Postby momo3boys » Mon Oct 30, 2006 5:30 pm

I am teaching my two oldest 7and 9 they sometimes get into history but not for very long. We are what some would consider unschooling, but I never knew what that was until Iread an article about it over the summer.
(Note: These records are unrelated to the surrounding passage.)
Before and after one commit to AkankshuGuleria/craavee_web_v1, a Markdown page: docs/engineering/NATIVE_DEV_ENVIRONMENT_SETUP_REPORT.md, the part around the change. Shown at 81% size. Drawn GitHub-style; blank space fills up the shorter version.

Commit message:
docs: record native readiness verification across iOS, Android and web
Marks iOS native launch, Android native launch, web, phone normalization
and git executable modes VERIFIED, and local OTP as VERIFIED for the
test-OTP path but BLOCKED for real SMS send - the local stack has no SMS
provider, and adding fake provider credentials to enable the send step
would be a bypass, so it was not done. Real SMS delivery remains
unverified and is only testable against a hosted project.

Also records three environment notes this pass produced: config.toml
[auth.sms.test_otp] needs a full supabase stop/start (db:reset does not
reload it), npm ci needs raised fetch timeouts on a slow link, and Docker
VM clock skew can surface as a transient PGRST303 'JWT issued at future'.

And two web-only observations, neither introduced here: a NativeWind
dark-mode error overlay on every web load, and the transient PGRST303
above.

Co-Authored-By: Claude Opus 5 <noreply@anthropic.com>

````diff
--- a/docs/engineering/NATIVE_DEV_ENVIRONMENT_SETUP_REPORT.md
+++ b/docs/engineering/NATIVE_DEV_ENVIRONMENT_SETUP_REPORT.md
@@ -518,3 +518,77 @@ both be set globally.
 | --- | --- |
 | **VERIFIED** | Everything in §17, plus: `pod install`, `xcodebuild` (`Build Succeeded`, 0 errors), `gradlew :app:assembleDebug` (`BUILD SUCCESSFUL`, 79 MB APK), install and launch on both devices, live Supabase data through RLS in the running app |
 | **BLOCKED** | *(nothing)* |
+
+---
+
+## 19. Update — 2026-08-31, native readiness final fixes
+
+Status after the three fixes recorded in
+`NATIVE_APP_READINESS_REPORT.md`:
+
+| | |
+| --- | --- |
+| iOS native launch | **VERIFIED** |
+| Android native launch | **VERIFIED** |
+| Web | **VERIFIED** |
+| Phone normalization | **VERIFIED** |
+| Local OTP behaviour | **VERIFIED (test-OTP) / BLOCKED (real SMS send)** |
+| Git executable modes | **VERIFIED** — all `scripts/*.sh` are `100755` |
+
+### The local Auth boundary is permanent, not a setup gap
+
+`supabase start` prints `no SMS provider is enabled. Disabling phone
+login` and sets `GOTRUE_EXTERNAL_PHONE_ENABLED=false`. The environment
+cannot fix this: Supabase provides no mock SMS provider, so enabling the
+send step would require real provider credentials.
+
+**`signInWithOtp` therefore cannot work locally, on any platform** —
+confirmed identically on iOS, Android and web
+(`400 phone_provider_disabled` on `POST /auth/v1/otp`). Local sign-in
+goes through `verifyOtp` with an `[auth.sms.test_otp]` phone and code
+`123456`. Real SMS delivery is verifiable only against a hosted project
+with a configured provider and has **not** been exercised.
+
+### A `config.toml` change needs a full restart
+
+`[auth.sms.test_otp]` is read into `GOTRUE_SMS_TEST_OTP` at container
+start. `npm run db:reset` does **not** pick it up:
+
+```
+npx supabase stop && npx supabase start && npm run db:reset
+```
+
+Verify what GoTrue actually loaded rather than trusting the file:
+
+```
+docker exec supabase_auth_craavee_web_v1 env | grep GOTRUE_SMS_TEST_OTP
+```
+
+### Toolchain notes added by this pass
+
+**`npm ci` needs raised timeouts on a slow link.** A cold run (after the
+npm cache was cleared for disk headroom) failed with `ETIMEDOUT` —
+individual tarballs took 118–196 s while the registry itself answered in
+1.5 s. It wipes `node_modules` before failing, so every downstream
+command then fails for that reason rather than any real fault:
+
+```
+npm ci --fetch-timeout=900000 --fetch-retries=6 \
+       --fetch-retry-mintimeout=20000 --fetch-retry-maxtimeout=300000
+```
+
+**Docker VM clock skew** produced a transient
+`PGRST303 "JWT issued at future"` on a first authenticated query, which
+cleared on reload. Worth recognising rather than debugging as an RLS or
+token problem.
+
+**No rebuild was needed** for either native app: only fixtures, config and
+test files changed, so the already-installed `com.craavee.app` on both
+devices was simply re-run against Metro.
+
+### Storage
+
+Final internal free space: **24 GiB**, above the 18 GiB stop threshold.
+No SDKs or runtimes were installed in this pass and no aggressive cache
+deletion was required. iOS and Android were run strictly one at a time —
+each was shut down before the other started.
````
I just want to know what others do to keep them interested in history.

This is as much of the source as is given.